And note that this cannot be dismissed as a mere starter’s guide. As a veteran food nerd for decades, I thought that I knew a something about eating mindfully, ecologically, locally, and sustainably. But a primer on avoiding genetically modified organisms, and a full list of foods that are most commonly GMO? I am edified (sugar, milk and dairy, oils, corn and soybeans -- page 12). The pleasures of the texture of bronze die-cut pasta? I had no idea how this aspect of artisan pasta production can be essential for clinging sauce (page 37). And a list of all of the product acronyms on European foods that signify it is a product of protected origin (such as true, regionally-specific Champagne as opposed to methode champenoise) -- AO, DO, AOC, DOC, DOP, PDO, and IGT, page 47. And that’s just chapter one, people.
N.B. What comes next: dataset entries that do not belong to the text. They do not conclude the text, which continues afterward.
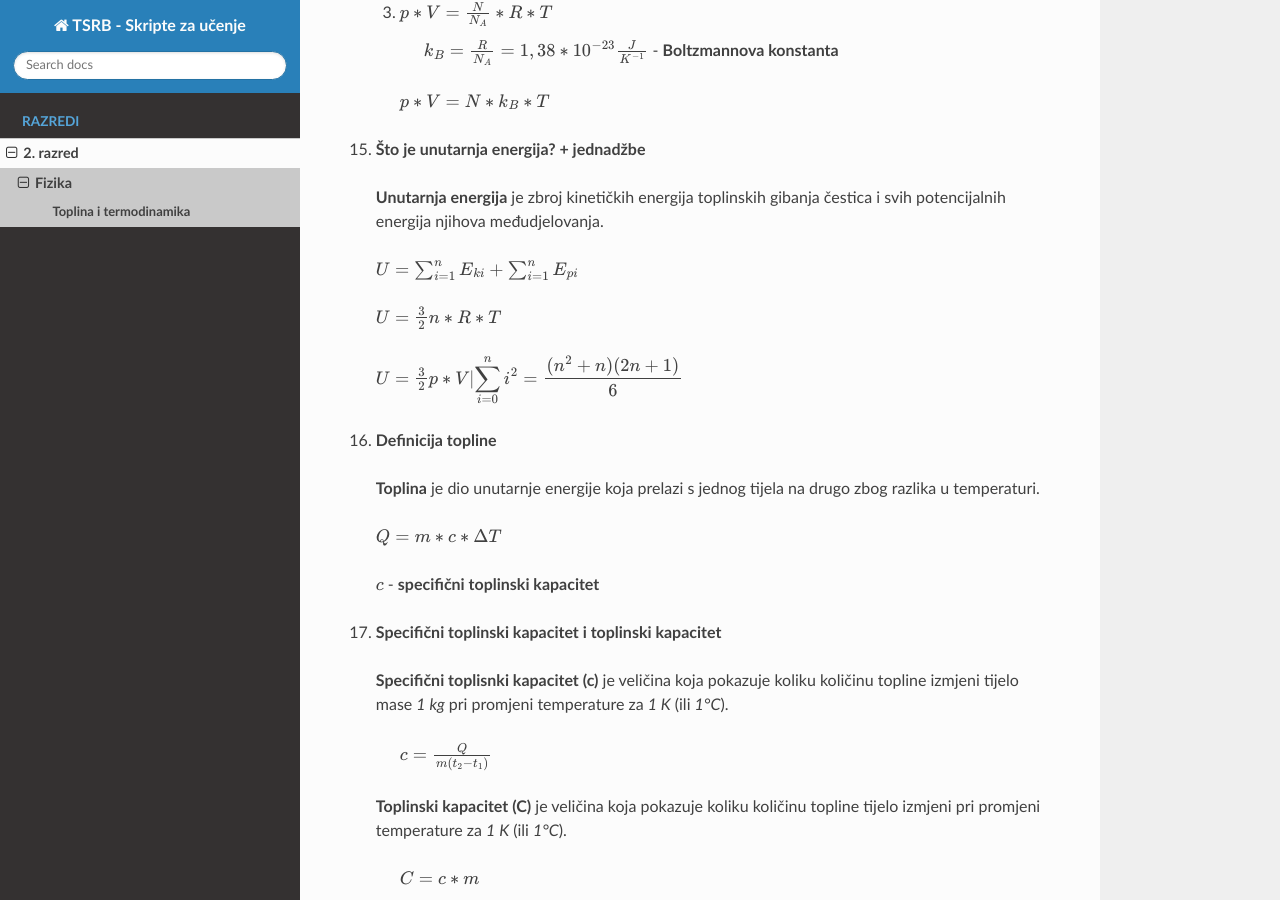
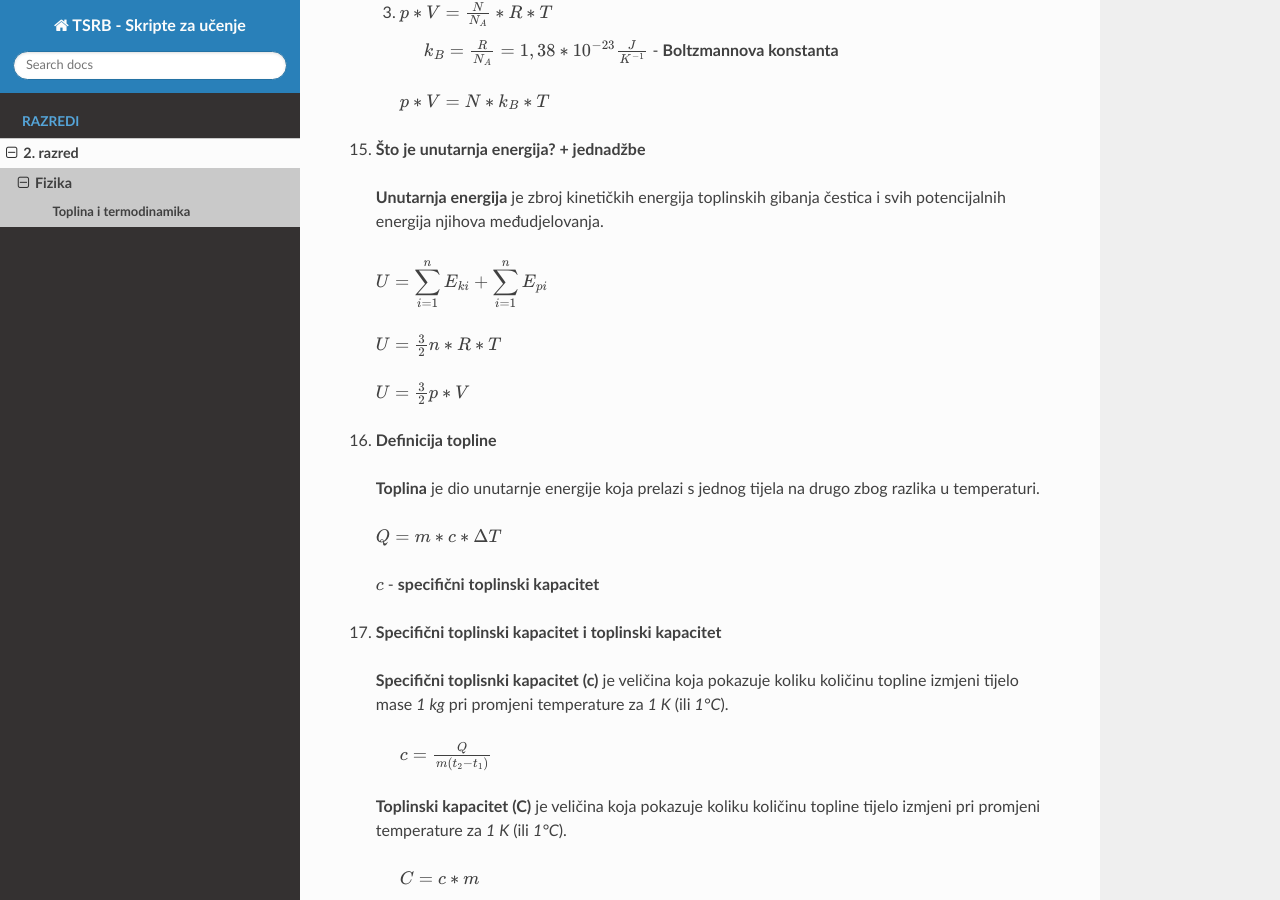
Before and after one commit to recycleTheC/tsrb-h_razred, a Sphinx documentation site: the page built from source/2_razred/fizika/toplina.rst, in a window 1280 px wide and 900 px high, scrolled down 8544 px. Built offline with Sphinx 7.4.7 and the Read the Docs theme 2.0.0, drawn with Linux system fonts in a browser that asks for light colours.

Commit message:
Korekcije formule

```diff
--- a/source/2_razred/fizika/toplina.rst
+++ b/source/2_razred/fizika/toplina.rst
@@ -236,11 +236,11 @@ Toplina i termodinamika
   **Unutarnja energija** je zbroj kinetičkih energija toplinskih gibanja čestica
   i svih potencijalnih energija njihova međudjelovanja.
 
-  :math:`U=\sum_{i=1}^n E_{ki} + \sum_{i=1}^n E_{pi}`
+  :math:`\displaystyle{U=\sum_{i=1}^n E_{ki} + \sum_{i=1}^n E_{pi}}`
 
   :math:`U=\frac {3}{2}n*R*T`
 
-  :math:`U=\frac {3}{2}p*V|\displaystyle{\sum_{i=0}^n i^2 = \frac{(n^2+n)(2n+1)}{6}}`
+  :math:`U=\frac {3}{2}p*V`
 
 
 16. **Definicija topline**
```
Just as one pushes the cart down the grocery aisle, the uber-brainiac education rolls through every department, well-captured in France Ruffenach’s bright, busy photography that conveys what it feels like to shop in Bi-Rite on a sunny Saturday afternoon or at the 5pm dinner rush. Mogannam and Gough give faces to food throughout the book as well, introducing readers to the likes of his brother Raphael, grocery buyer; farmer for the store’s self-grown produce and produce buyer, Simon Richard; and a smattering of farmers that are enmeshed in Bi-Rite’s business and mission -- some, like Drakes Bay Family Farms, purely as retail partner; others, like Soul Food Farm, pet investments to help propel local and sustainable agriculture.
The Eat Good Food shopping information stands alone as a necessity for any kitchen bookshelf. But the tome is also comprised of recipes from the Bi-Rite deli and beyond which, while well written to induce drool and craving, they feel awkwardly placed and difficult to find plunked at the end of each chapter. As a frequent Bi-Rite shopper, I was excited to finally crack the code on their addictive Mujadareh (see recipe below), and their heavenly and rich deli counter summer staple, Sergio’s Gazpacho. Even Delfina’s spaghetti makes a cameo, simple and delicious and part of the book’s neighborhood charm. And thumbing through I quickly found a new favorite, Mom’s Pear Skillet Cake from, you guessed it, Sam’s mother, which yields results that far outshine the effort, and is the perfect thing to be doing with pears right now.